== Listed records

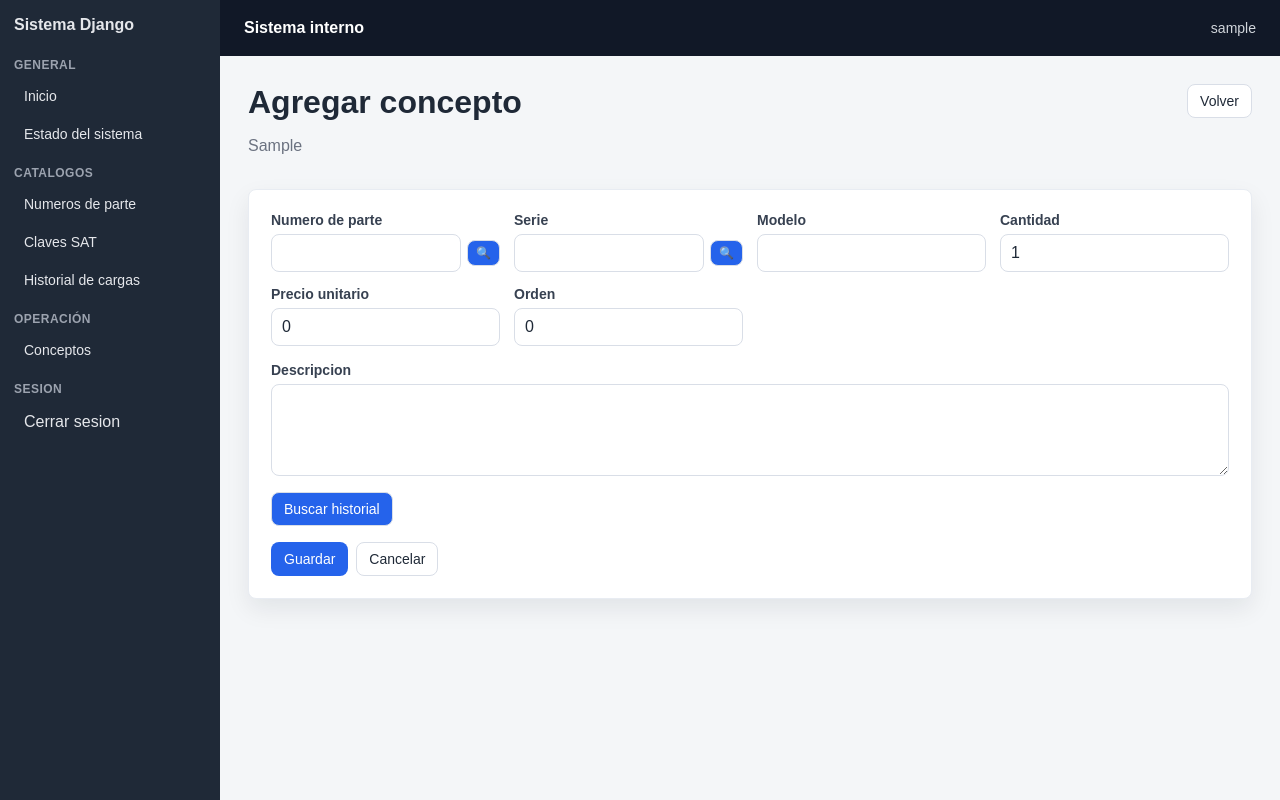
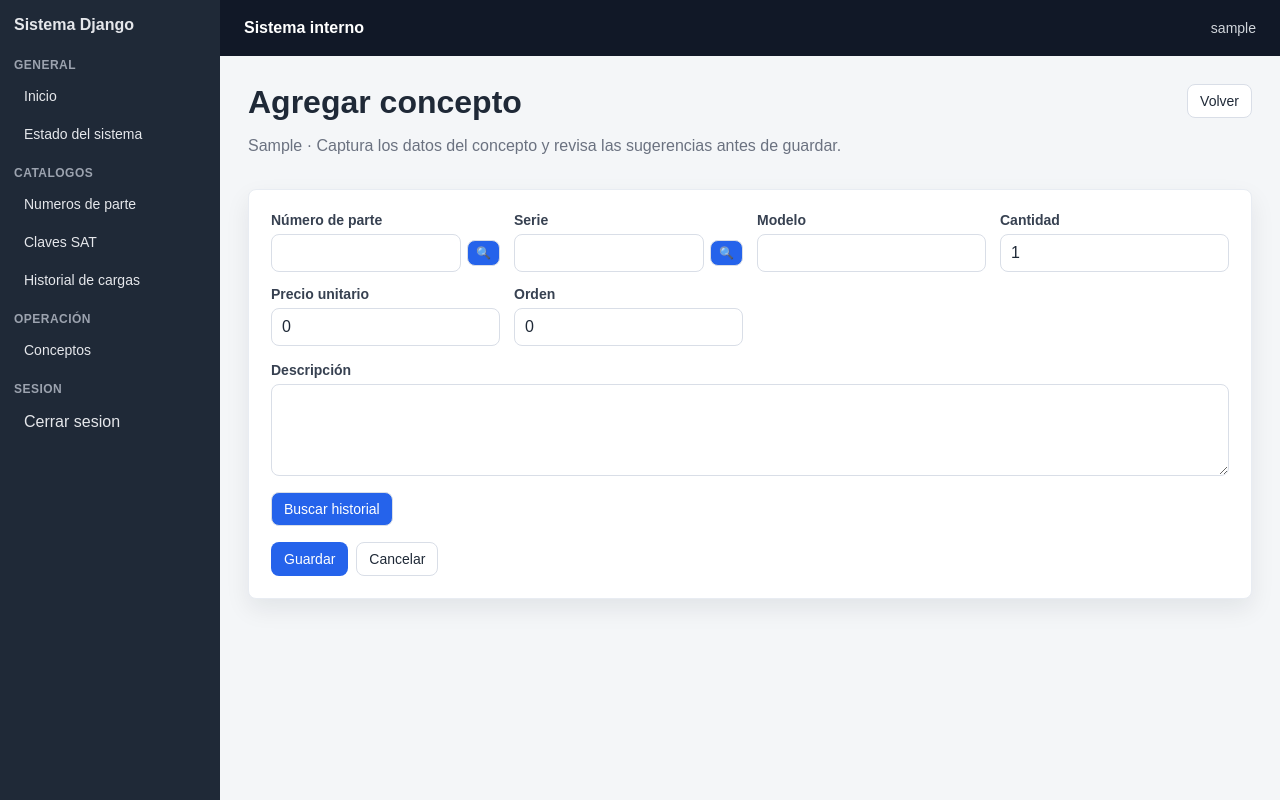
Before and after one commit to corres2/pksControl-cpanel, a Django app: page /conceptos/1/conceptos/nuevo/ in a window 1280 px wide. Run offline with Django 5.2, Linux system fonts and the light colour scheme; a user stored in the database is signed in; tables that the repository leaves empty hold one stand-in row (values such as "Sample post").

Commit message:
ui: mejora textos y acciones de conceptos

```diff
--- a/app/apps/conceptos/forms.py
+++ b/app/apps/conceptos/forms.py
@@ -30,10 +30,10 @@ class ConceptoForm(forms.ModelForm):
             'orden',
         )
         labels = {
-            'numero_parte': 'Numero de parte',
+            'numero_parte': 'Número de parte',
             'serie': 'Serie',
             'modelo': 'Modelo',
-            'descripcion': 'Descripcion',
+            'descripcion': 'Descripción',
             'cantidad': 'Cantidad',
             'precio_unitario': 'Precio unitario',
             'orden': 'Orden',
--- a/app/apps/conceptos/views.py
+++ b/app/apps/conceptos/views.py
@@ -139,10 +139,10 @@ def conceptos_importar_confirmar(request, pk):
     session_key = _importacion_session_key(documento)
     preview = request.session.get(session_key)
     if not preview:
-        messages.error(request, 'No hay una importacion pendiente por confirmar.')
+        messages.error(request, 'No hay una importación pendiente por confirmar.')
         return redirect('conceptos:conceptos_importar', pk=documento.pk)
     if not preview['resumen']['validas']:
-        messages.error(request, 'No hay filas validas para importar.')
+        messages.error(request, 'No hay filas válidas para importar.')
         return redirect('conceptos:conceptos_importar', pk=documento.pk)
 
     usar_para_biblioteca = request.POST.get('usar_para_biblioteca') == '1'
@@ -390,11 +390,11 @@ def _buscar_numero_parte_en_form(request, instance=None, documento=None):
     if not encontrado and datos.get('numero_parte'):
         sugerencias = _buscar_sugerencias_patron_por_numero_parte(datos['numero_parte'])
         if sugerencias:
-            messages.info(request, 'Selecciona una sugerencia de Patron para precargar datos.')
+            messages.info(request, 'Selecciona una sugerencia de patrón para precargar datos.')
         else:
             messages.warning(
                 request,
-                'No se encontro numero de parte activo; puedes capturar los datos manualmente.',
+                'No se encontró número de parte activo; puedes capturar los datos manualmente.',
             )
 
     return ConceptoForm(initial=datos, instance=instance, documento=documento), sugerencias
@@ -404,11 +404,11 @@ def _buscar_serie_en_form(request, instance=None, documento=None):
     datos = _datos_concepto_desde_post(request)
     sugerencias = []
     if not datos.get('serie'):
-        messages.warning(request, 'Captura una serie para buscar patron.')
+        messages.warning(request, 'Captura una serie para buscar patrón.')
     else:
         sugerencias = _buscar_sugerencias_patron_por_serie(datos['serie'])
         if sugerencias:
-            messages.info(request, 'Selecciona una sugerencia de Patron para precargar datos.')
+            messages.info(request, 'Selecciona una sugerencia de patrón para precargar datos.')
         else:
             messages.warning(request, 'No se encontraron patrones activos para la serie.')
 
@@ -428,7 +428,7 @@ def _buscar_historial_en_form(request, instance=None, documento=None):
             'No se encontraron coincidencias en historial confirmado.',
         )
     else:
-        messages.warning(request, 'Captura numero de parte o serie para buscar historial.')
+        messages.warning(request, 'Captura número de parte o serie para buscar historial.')
 
     return ConceptoForm(initial=datos, instance=instance, documento=documento), sugerencias
 
@@ -480,7 +480,7 @@ def _aplicar_numero_parte_activo(request, datos, avisar_sin_numero=False):
     if not parte.activo:
         messages.warning(
             request,
-            'El numero de parte existe pero esta inactivo.',
+            'El número de parte existe pero está inactivo.',
         )
         return False
 
--- a/app/templates/conceptos/concepto_form.html
+++ b/app/templates/conceptos/concepto_form.html
@@ -6,7 +6,7 @@
 <div class="page-header">
     <div>
         <h1 class="page-title">{{ titulo }}</h1>
-        <p class="muted">{{ documento.folio }}</p>
+        <p class="muted">{{ documento.folio }} · Captura los datos del concepto y revisa las sugerencias antes de guardar.</p>
     </div>
     <div class="page-actions">
         <a class="btn btn-secondary" href="{% url 'conceptos:documento_detail' documento.pk %}">Volver</a>
@@ -24,7 +24,7 @@
                 <label for="{{ form.numero_parte.id_for_label }}">{{ form.numero_parte.label }}</label>
                 <div class="table-actions">
                     {{ form.numero_parte }}
-                    <button class="btn btn-secondary" type="submit" name="accion" value="buscar_numero_parte" title="Buscar en catalogo y patrones">🔍</button>
+                    <button class="btn btn-secondary" type="submit" name="accion" value="buscar_numero_parte" title="Buscar en catálogo y patrones" aria-label="Buscar número de parte">🔍</button>
                 </div>
                 {% if form.numero_parte.errors %}
                     <div class="field-error">{{ form.numero_parte.errors }}</div>
@@ -34,7 +34,7 @@
                 <label for="{{ form.serie.id_for_label }}">{{ form.serie.label }}</label>
                 <div class="table-actions">
                     {{ form.serie }}
-                    <button class="btn btn-secondary" type="submit" name="accion" value="buscar_serie" title="Buscar patron por serie">🔍</button>
+                    <button class="btn btn-secondary" type="submit" name="accion" value="buscar_serie" title="Buscar patrón por serie" aria-label="Buscar patrón por serie">🔍</button>
                 </div>
                 {% if form.serie.errors %}
                     <div class="field-error">{{ form.serie.errors }}</div>
@@ -113,7 +113,7 @@
                                 <td>
                                     <span class="badge">{{ sugerencia.origen_label }}</span>
                                     {% if sugerencia.prefix %}
-                                        <div class="muted">Prefix: {{ sugerencia.prefix }}</div>
+                                        <div class="muted">Prefijo: {{ sugerencia.prefix }}</div>
                                         <div class="muted">Muestra: {{ sugerencia.sample_size }} | Confianza: {{ sugerencia.confidence }}</div>
                                     {% endif %}
                                 </td>
@@ -132,7 +132,7 @@
                                         <input type="hidden" name="cantidad" value="{{ form.cantidad.value|default_if_none:'' }}">
                                         <input type="hidden" name="precio_unitario" value="{{ form.precio_unitario.value|default_if_none:'' }}">
                                         <input type="hidden" name="orden" value="{{ form.orden.value|default_if_none:'' }}">
-                                        <button class="btn btn-secondary" type="submit" name="accion" value="usar_sugerencia">Usar</button>
+                                        <button class="btn btn-secondary" type="submit" name="accion" value="usar_sugerencia">Usar sugerencia</button>
                                     </form>
                                 </td>
                             </tr>
--- a/app/templates/conceptos/documento_form.html
+++ b/app/templates/conceptos/documento_form.html
@@ -6,7 +6,7 @@
 <div class="page-header">
     <div>
         <h1 class="page-title">{{ titulo }}</h1>
-        <p class="muted">Captura general del documento operativo.</p>
+        <p class="muted">Registra las observaciones generales del documento operativo.</p>
     </div>
     <div class="page-actions">
         <a class="btn btn-secondary" href="{% if documento %}{% url 'conceptos:documento_detail' documento.pk %}{% else %}{% url 'conceptos:documentos_list' %}{% endif %}">Volver</a>
@@ -27,7 +27,7 @@
         </div>
 
         <div class="page-actions">
-            <button class="btn btn-primary" type="submit">Guardar</button>
+            <button class="btn btn-primary" type="submit">Guardar documento</button>
             <a class="btn btn-secondary" href="{% if documento %}{% url 'conceptos:documento_detail' documento.pk %}{% else %}{% url 'conceptos:documentos_list' %}{% endif %}">Cancelar</a>
         </div>
     </form>
--- a/app/templates/conceptos/importar_conceptos.html
+++ b/app/templates/conceptos/importar_conceptos.html
@@ -6,7 +6,7 @@
 <div class="page-header">
     <div>
         <h1 class="page-title">Importar conceptos</h1>
-        <p class="muted">{{ documento.folio }} · Sube un archivo CSV o XLSX y confirma antes de guardar.</p>
+        <p class="muted">{{ documento.folio }} · Carga conceptos desde un archivo CSV o XLSX y revisa el preview antes de confirmar.</p>
     </div>
     <div class="page-actions">
         <a class="btn btn-secondary" href="{% url 'conceptos:documento_detail' documento.pk %}">Volver</a>
@@ -14,7 +14,7 @@
 </div>
 
 <div class="card">
-    <p class="muted">Encabezados esperados: numero_parte, serie, modelo, descripcion, cantidad, precio_unitario.</p>
+    <p class="muted">Columnas esperadas: <code>numero_parte</code>, <code>serie</code>, <code>modelo</code>, <code>descripcion</code>, <code>cantidad</code> y <code>precio_unitario</code>.</p>
     <form class="form-grid" method="post" enctype="multipart/form-data">
         {% csrf_token %}
         <div class="form-field">
```
Also changed, not shown: app/apps/conceptos/tests.py (+7 -7 lines), app/templates/conceptos/documento_detail.html (+14 -3 lines), app/templates/conceptos/documentos_list.html (+12 -2 lines).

====

Work order: Among the lines above, find those containing the word "submit" and copy each.

Result below:
-                    <button class="btn btn-secondary" type="submit" name="accion" value="buscar_numero_parte" title="Buscar en catalogo y patrones">🔍</button>
+                    <button class="btn btn-secondary" type="submit" name="accion" value="buscar_numero_parte" title="Buscar en catálogo y patrones" aria-label="Buscar número de parte">🔍</button>
-                    <button class="btn btn-secondary" type="submit" name="accion" value="buscar_serie" title="Buscar patron por serie">🔍</button>
+                    <button class="btn btn-secondary" type="submit" name="accion" value="buscar_serie" title="Buscar patrón por serie" aria-label="Buscar patrón por serie">🔍</button>
-                                        <button class="btn btn-secondary" type="submit" name="accion" value="usar_sugerencia">Usar</button>
+                                        <button class="btn btn-secondary" type="submit" name="accion" value="usar_sugerencia">Usar sugerencia</button>
-            <button class="btn btn-primary" type="submit">Guardar</button>
+            <button class="btn btn-primary" type="submit">Guardar documento</button>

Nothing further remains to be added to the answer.